■ Input
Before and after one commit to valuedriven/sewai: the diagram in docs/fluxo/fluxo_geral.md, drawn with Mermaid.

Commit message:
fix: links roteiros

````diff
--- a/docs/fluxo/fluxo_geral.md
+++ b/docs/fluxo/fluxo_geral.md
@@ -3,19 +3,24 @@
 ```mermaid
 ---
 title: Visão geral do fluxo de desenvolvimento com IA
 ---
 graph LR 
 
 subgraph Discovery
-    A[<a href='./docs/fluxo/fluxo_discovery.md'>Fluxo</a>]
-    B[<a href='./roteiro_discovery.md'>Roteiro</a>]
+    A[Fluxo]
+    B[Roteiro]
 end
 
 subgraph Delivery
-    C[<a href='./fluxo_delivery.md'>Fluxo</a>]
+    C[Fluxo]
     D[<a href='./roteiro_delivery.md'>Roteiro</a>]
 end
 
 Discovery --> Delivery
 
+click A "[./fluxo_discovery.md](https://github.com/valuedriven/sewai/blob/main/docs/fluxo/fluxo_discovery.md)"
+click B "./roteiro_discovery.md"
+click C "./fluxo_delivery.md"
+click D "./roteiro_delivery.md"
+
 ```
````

■ Task
Give only a number, namely how many lines in the entries above hold the word "href".

■ Response box
4